+        ports:
         - containerPort: 80

We also update the "all-in-one" variants of these configurations in exactly the same way:

$ vim guestbook-flask/all-in-one/frontend.yaml
$ vim guestbook-flask/all-in-one/guestbook-all-in-one.yaml

At last, we can create all related Deployments and Services:

$ kubectl create -f guestbook-flask
deployment "frontend" created
service "frontend" created
deployment "redis-master" created
service "redis-master" created
deployment "redis-slave" created
service "redis-slave" created

Now you should be able to see a live, running Guestbook example with functionality and behavior identical to that of the original PHP implementation.

Wrapping Up

Time wrap things up. First, let's delete the Deployments and Services:

$ kubectl delete -f guestbook-flask
deployment "frontend" deleted
service "frontend" deleted
deployment "redis-master" deleted
service "redis-master" deleted
deployment "redis-slave" deleted
service "redis-slave" deleted

We can get rid of the PHP server, and other irrelevant legacy stuff:

$ rm -r guestbook-flask/legacy guestbook-flask/php-redis

At this point, the directory structure should look like this:

$ tree guestbook-flask
guestbook-flask
├── README.md
├── all-in-one
│   ├── frontend.yaml
│   ├── guestbook-all-in-one.yaml
│   └── redis-slave.yaml
├── flask-redis
│   ├── Dockerfile
│   ├── app.py
│   ├── conf.ini
│   └── requirements.txt
├── frontend-deployment.yaml
├── frontend-service.yaml
├── nginx
│   ├── Dockerfile
│   ├── controllers.js
│   ├── index.html
│   └── nginx.conf
├── redis-master-deployment.yaml
├── redis-master-service.yaml
├── redis-slave
│   ├── Dockerfile
│   └── run.sh
├── redis-slave-deployment.yaml
└── redis-slave-service.yaml

4 directories, 20 files

We can commit our changes and push to the fork:

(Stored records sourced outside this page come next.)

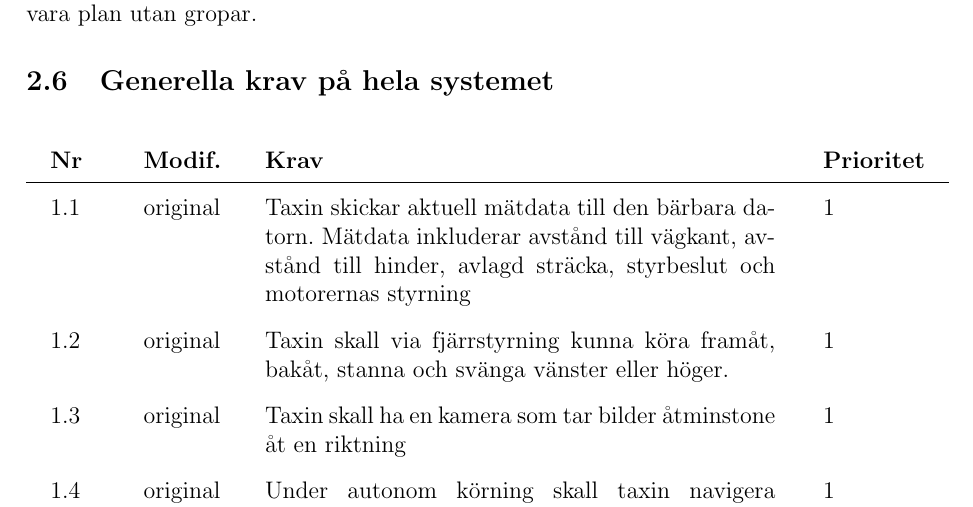
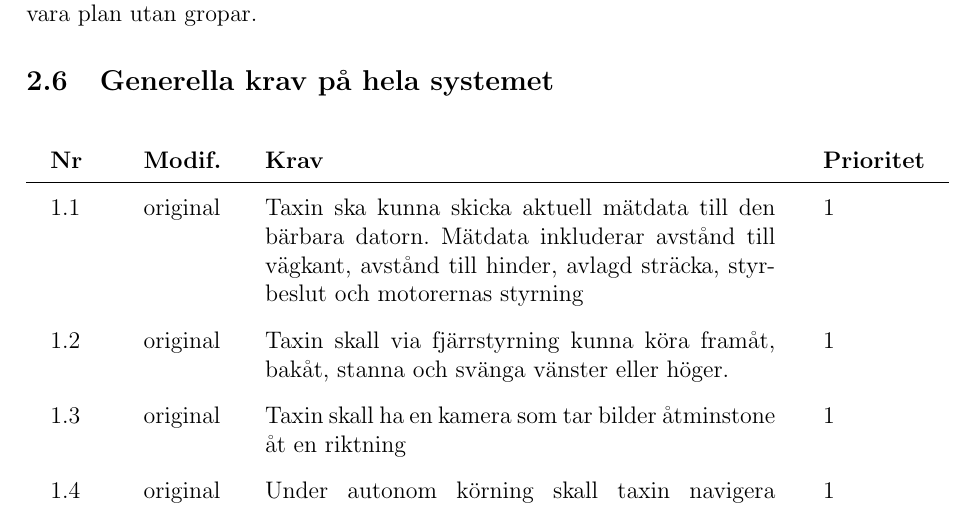
Before and after one commit to youhas97/autonom-taxi, a LaTeX paper (doc/kravspec/krav.tex, which reads doc/kravspec/sections/overview.tex): part of page 9 of 15, cut so that both start at the same text. Compiled offline with pdfLaTeX.

Commit message:
change a few words

```diff
--- a/doc/kravspec/sections/overview.tex
+++ b/doc/kravspec/sections/overview.tex
@@ -44,9 +44,9 @@ upptäcka dem. Vägen antas vara plan utan gropar.
 \subsection{Generella krav på hela systemet}
 
 \begin{reqlist}
-    \req{Taxin skickar aktuell mätdata till den bärbara datorn. Mätdata
-    inkluderar avstånd till vägkant, avstånd till hinder, avlagd sträcka,
-    styrbeslut och motorernas styrning}
+    \req{Taxin ska kunna skicka aktuell mätdata till den bärbara datorn.
+    Mätdata inkluderar avstånd till vägkant, avstånd till hinder, avlagd
+    sträcka, styrbeslut och motorernas styrning}
     \req{Taxin skall via fjärrstyrning kunna köra framåt, bakåt, stanna och
     svänga vänster eller höger.}
     \req{Taxin skall ha en kamera som tar bilder åtminstone åt en riktning }
```
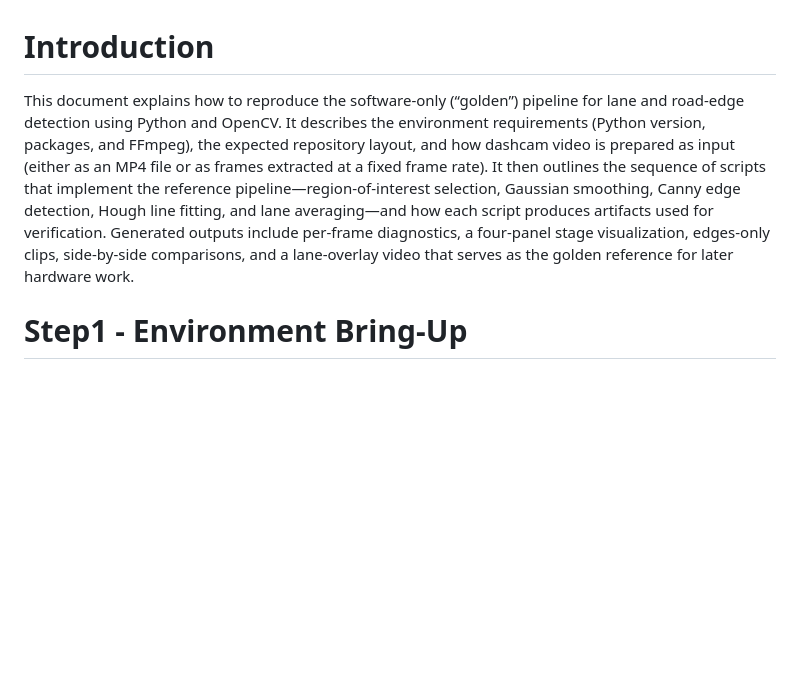
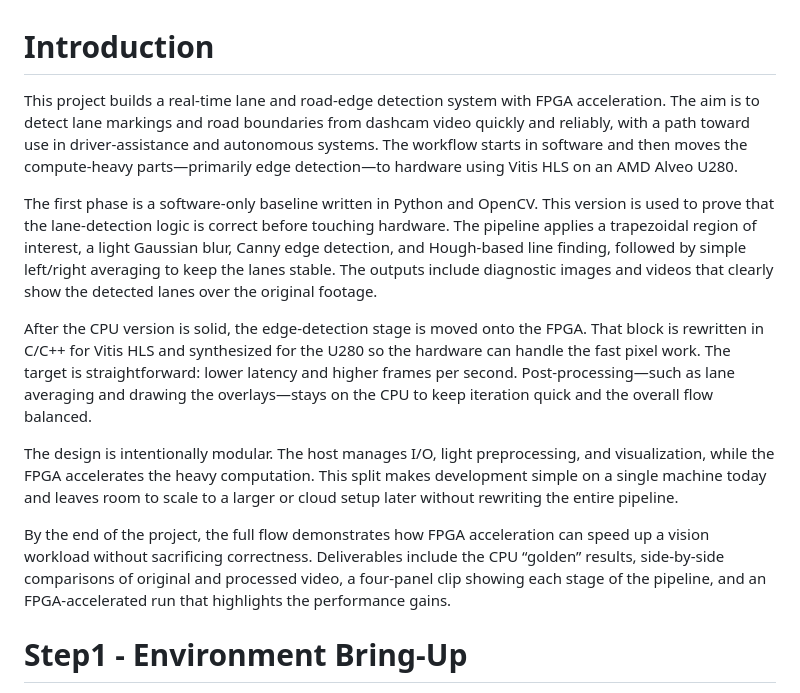
Before and after one commit to akotagi23/FPGA-Lane-Edge-Detection-V70, a Markdown page: python_simulation.md, the part around the change. GitHub-like rendering; blank space fills up the shorter version.

```diff
--- a/python_simulation.md
+++ b/python_simulation.md
@@ -1,5 +1,13 @@
 # Introduction
-This document explains how to reproduce the software-only (“golden”) pipeline for lane and road-edge detection using Python and OpenCV. It describes the environment requirements (Python version, packages, and FFmpeg), the expected repository layout, and how dashcam video is prepared as input (either as an MP4 file or as frames extracted at a fixed frame rate). It then outlines the sequence of scripts that implement the reference pipeline—region-of-interest selection, Gaussian smoothing, Canny edge detection, Hough line fitting, and lane averaging—and how each script produces artifacts used for verification. Generated outputs include per-frame diagnostics, a four-panel stage visualization, edges-only clips, side-by-side comparisons, and a lane-overlay video that serves as the golden reference for later hardware work.
+This project builds a real-time lane and road-edge detection system with FPGA acceleration. The aim is to detect lane markings and road boundaries from dashcam video quickly and reliably, with a path toward use in driver-assistance and autonomous systems. The workflow starts in software and then moves the compute-heavy parts—primarily edge detection—to hardware using Vitis HLS on an AMD Alveo U280.
+
+The first phase is a software-only baseline written in Python and OpenCV. This version is used to prove that the lane-detection logic is correct before touching hardware. The pipeline applies a trapezoidal region of interest, a light Gaussian blur, Canny edge detection, and Hough-based line finding, followed by simple left/right averaging to keep the lanes stable. The outputs include diagnostic images and videos that clearly show the detected lanes over the original footage.
+
+After the CPU version is solid, the edge-detection stage is moved onto the FPGA. That block is rewritten in C/C++ for Vitis HLS and synthesized for the U280 so the hardware can handle the fast pixel work. The target is straightforward: lower latency and higher frames per second. Post-processing—such as lane averaging and drawing the overlays—stays on the CPU to keep iteration quick and the overall flow balanced.
+
+The design is intentionally modular. The host manages I/O, light preprocessing, and visualization, while the FPGA accelerates the heavy computation. This split makes development simple on a single machine today and leaves room to scale to a larger or cloud setup later without rewriting the entire pipeline.
+
+By the end of the project, the full flow demonstrates how FPGA acceleration can speed up a vision workload without sacrificing correctness. Deliverables include the CPU “golden” results, side-by-side comparisons of original and processed video, a four-panel clip showing each stage of the pipeline, and an FPGA-accelerated run that highlights the performance gains.
 
 # Step1 - Environment Bring-Up
 
```
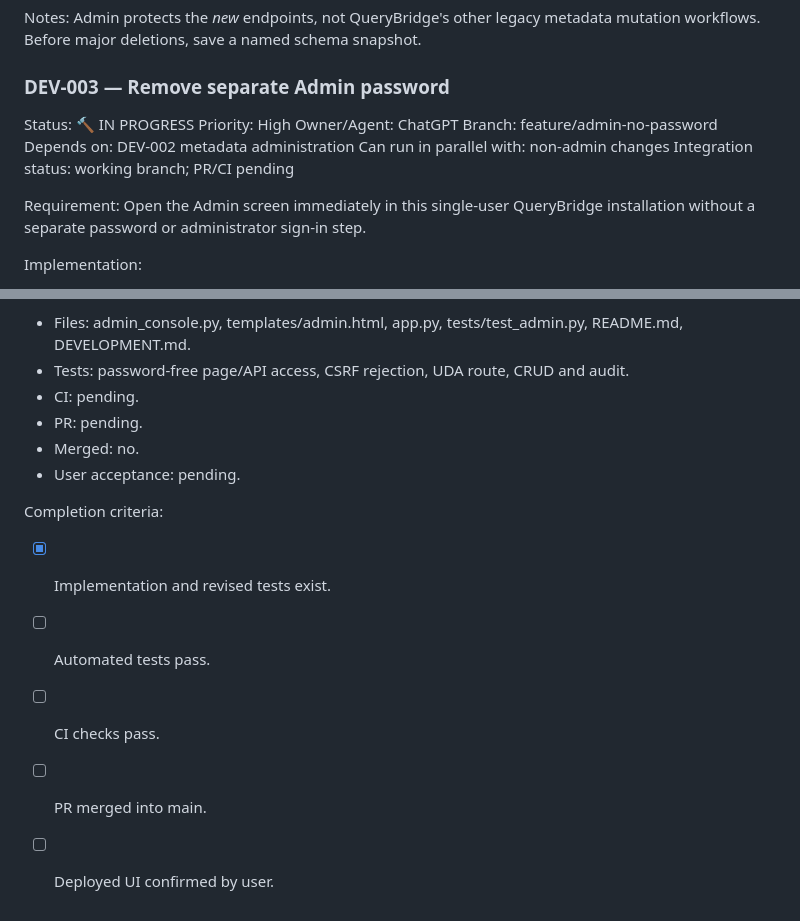
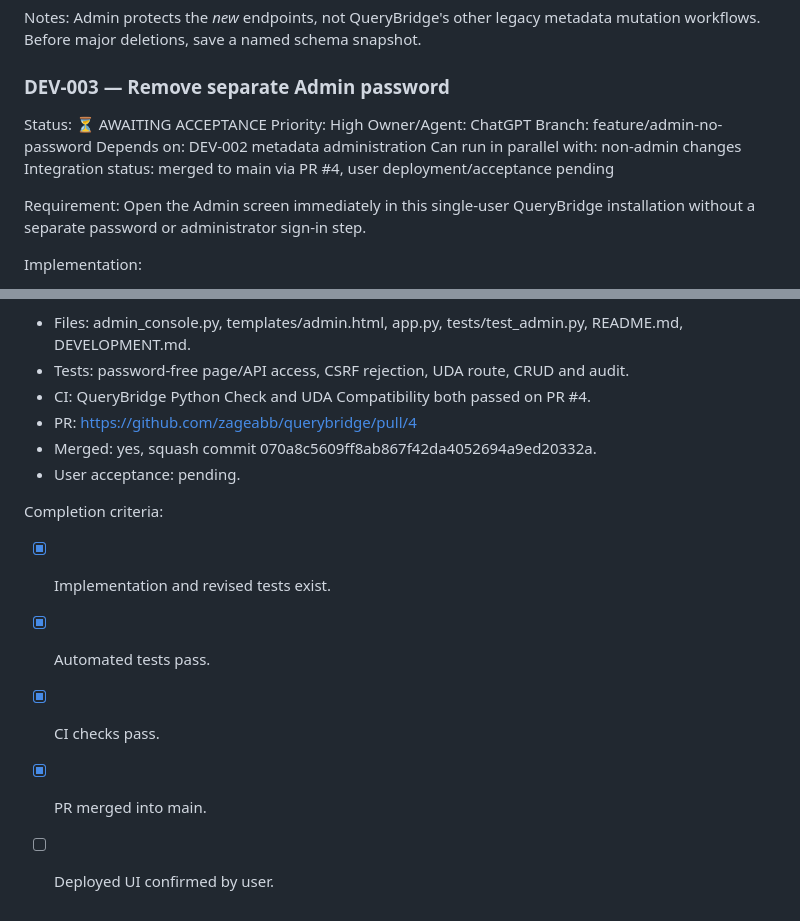
Before and after one commit to zageabb/querybridge, a Markdown page: DEVELOPMENT.md, 2 parts joined by grey strips. Rendered like a GitHub page.

Commit message:
Record password-free Admin CI, merge and pending deployment acceptance

```diff
--- a/DEVELOPMENT.md
+++ b/DEVELOPMENT.md
@@ -225,13 +225,13 @@ mutation workflows. Before major deletions, save a named schema snapshot.
 
 ### DEV-003 — Remove separate Admin password
 
-Status: 🔨 IN PROGRESS
+Status: ⏳ AWAITING ACCEPTANCE
 Priority: High
 Owner/Agent: ChatGPT
 Branch: feature/admin-no-password
 Depends on: DEV-002 metadata administration
 Can run in parallel with: non-admin changes
-Integration status: working branch; PR/CI pending
+Integration status: merged to main via PR #4, user deployment/acceptance pending
 
 Requirement:
 Open the Admin screen immediately in this single-user QueryBridge installation
@@ -254,14 +254,14 @@ Evidence:
 - Files: admin_console.py, templates/admin.html, app.py, tests/test_admin.py,
   README.md, DEVELOPMENT.md.
 - Tests: password-free page/API access, CSRF rejection, UDA route, CRUD and audit.
-- CI: pending.
-- PR: pending.
-- Merged: no.
+- CI: QueryBridge Python Check and UDA Compatibility both passed on PR #4.
+- PR: https://github.com/zageabb/querybridge/pull/4
+- Merged: yes, squash commit 070a8c5609ff8ab867f42da4052694a9ed20332a.
 - User acceptance: pending.
 
 Completion criteria:
 - [x] Implementation and revised tests exist.
-- [ ] Automated tests pass.
-- [ ] CI checks pass.
-- [ ] PR merged into main.
+- [x] Automated tests pass.
+- [x] CI checks pass.
+- [x] PR merged into main.
 - [ ] Deployed UI confirmed by user.
```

$ git commit -am 'Re-implemented Guestbook example with Flask/uWSGI/NGINX'
$ git push origin master

At some point, if deemed useful by the Kubernetes Development Team and Community, I will submit a pull request to incorporate this into the examples directory. For now, you can clone my fork if you wish to tinker with this example.

Comments

Comments powered by Disqus